I spent the better part of Sunday afternoon watching the men's Wimbledon singles final. My lord, what time well spent. (Unless you ask my wife.)
I'm not a tennis fan, and I don't even consider myself a casual tennis fan in these lean days. (Beyond the duo involved in Sunday's final, men's tennis is a joke. And please don't talk to be about Andy Roddick because that ship has sailed.)
However, the rivalry between Roger Federer and Rafael Nadal is becoming one of the best individual rivalries in sports these days. Basketball doesn't have a Larry/Magic dynamic. Tiger has no rival in golf. Boxing has become a joke in general.
But provided Federer is not in decline (at 26, he could be in tennis), this could be the most compelling one-on-one rivalry sports fans have to watch for the next several years.
As someone who isn't a tennis guy, I have no place putting a number on this, but Sunday had to be one of the top five Grand Slam finals of all time. I'm just glad I decided to tune in.
I guess I shouldn't be surprised, though. If you look back on 2008 so far, you find some sweet goings on in major sports.
It all started in early February with the Super Bowl. Not only did we get to see the big, evil, 18-0 Pats knocked off, but we got to see the best fourth quarter in Super Bowl history.
I am a football guy and I am saying that with confidence.
Then came my favorite event of the year with the NCAA tournament. While I was deeply disappointed in all four No. 1 seeds making the Final Four, it made for a very competitive final weekend.
And what of the final game? Had any of us ever seen a team come from down nine with 2:12 to go in the championship game? Kansas gave us a comeback and overtime for the ages.
There was also the U.S. Open (the golf one). Who knew at the time that the mighty Tiger was limping around with injuries most of us wouldn't leave the house with? Even if he'd been only mildly injured, the tournament he and Rocco Mediate gave us was a truly memorable one.
The NBA finals ended up a bit anticlimactic, but at least it was the Celtics and Lakers. Did anyone else feel like it was 1986?
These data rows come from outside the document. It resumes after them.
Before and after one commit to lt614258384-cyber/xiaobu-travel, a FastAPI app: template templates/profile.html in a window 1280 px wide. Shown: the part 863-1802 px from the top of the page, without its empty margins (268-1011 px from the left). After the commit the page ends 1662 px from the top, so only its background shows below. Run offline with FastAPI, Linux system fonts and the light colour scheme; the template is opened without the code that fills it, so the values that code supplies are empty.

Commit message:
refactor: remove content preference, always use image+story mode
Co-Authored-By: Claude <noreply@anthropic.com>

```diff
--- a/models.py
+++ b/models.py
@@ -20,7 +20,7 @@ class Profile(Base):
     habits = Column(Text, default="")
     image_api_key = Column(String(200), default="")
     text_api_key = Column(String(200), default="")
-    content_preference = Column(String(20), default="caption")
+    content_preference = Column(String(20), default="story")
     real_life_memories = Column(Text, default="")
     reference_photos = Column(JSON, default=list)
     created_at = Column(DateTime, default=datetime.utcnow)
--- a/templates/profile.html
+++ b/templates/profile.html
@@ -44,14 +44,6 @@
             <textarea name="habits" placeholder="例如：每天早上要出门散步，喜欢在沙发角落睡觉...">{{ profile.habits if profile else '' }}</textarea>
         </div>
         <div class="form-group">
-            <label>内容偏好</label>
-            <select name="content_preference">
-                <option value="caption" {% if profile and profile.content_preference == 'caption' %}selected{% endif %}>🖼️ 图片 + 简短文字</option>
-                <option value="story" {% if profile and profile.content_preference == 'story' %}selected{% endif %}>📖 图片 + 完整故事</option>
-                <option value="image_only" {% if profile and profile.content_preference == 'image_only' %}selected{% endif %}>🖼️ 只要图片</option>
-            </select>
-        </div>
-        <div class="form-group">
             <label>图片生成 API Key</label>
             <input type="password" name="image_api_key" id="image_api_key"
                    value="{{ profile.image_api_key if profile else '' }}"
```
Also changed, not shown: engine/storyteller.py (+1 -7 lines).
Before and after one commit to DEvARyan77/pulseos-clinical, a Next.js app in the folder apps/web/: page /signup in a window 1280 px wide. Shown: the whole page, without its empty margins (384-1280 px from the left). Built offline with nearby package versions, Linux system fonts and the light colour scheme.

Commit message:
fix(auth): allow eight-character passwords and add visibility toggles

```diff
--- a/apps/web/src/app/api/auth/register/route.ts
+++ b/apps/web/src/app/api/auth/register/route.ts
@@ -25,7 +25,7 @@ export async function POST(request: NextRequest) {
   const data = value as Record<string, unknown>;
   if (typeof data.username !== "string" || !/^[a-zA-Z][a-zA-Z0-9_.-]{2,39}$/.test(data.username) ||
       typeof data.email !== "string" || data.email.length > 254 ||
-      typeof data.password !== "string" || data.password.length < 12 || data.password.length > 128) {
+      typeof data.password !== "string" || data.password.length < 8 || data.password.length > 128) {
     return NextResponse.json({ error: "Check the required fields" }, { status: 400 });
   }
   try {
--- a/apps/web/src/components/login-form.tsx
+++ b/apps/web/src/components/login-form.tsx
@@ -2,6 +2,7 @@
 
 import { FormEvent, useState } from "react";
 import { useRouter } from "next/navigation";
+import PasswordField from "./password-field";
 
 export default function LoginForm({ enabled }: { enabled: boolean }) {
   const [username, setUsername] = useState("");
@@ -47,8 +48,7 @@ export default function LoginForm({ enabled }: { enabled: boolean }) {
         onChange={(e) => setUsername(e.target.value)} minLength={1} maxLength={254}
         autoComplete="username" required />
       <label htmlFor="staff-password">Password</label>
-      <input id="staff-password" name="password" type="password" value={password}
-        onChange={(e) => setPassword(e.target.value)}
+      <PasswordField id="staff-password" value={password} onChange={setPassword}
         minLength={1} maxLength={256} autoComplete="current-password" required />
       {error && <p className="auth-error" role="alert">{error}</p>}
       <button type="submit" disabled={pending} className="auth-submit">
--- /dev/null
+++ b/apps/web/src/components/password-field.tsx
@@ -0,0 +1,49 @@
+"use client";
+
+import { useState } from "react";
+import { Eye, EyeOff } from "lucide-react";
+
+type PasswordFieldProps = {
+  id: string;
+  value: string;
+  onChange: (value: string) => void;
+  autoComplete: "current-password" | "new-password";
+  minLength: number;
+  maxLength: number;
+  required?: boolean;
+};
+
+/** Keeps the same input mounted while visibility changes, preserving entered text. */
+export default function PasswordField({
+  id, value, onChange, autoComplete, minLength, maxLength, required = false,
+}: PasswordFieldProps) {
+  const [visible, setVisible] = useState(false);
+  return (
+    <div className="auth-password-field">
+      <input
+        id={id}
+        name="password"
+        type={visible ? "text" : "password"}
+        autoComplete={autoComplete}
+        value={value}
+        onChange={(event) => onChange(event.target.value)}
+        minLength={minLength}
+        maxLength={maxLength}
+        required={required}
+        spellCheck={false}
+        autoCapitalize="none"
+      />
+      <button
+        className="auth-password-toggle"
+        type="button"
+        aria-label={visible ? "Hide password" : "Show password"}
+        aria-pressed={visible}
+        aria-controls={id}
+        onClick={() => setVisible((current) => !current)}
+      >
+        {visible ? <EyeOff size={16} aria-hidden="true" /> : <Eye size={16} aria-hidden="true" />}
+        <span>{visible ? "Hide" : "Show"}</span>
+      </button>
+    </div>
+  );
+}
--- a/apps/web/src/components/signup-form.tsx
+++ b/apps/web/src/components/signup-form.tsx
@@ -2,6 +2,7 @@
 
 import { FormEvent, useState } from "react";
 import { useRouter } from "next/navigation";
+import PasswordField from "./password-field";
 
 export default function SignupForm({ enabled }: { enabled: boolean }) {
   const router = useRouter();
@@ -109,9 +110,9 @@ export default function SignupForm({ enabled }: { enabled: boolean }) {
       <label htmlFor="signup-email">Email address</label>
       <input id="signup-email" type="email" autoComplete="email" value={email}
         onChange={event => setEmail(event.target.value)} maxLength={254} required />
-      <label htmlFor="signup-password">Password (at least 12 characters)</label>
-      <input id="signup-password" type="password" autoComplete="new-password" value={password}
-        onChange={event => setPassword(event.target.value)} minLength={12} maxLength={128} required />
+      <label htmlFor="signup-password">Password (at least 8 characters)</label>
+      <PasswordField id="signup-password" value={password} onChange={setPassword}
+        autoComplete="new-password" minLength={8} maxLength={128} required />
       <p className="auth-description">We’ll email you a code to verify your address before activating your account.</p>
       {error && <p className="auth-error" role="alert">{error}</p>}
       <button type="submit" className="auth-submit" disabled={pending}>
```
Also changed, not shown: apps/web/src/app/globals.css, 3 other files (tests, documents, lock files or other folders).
I guess what I'm trying to say is that 2008 has thus far been an awesome year for sports fans. I'm not sure if that means the rest of the year will be great or completely awful. The optimist in me is betting on the former, though.
I like to get down on the Olympics sometimes, but it should be pretty sweet. (Provided that Beijing's smog doesn't win every event.) Look for Michael Phelps to break the Mark Spitz record of seven gold medals. Spitz himself thinks it will happen, so who are any of us to argue?
Then we can look forward to a good World Series. Neither of my teams will make it, so I'm just looking for a seven-game affair between any two teams not from the Northeast. (Sorry Yanks and Sawx fans.)
Then we can top it off with a sweet football regular season in both the NFL and college, and the sports fan in me will be satisfied.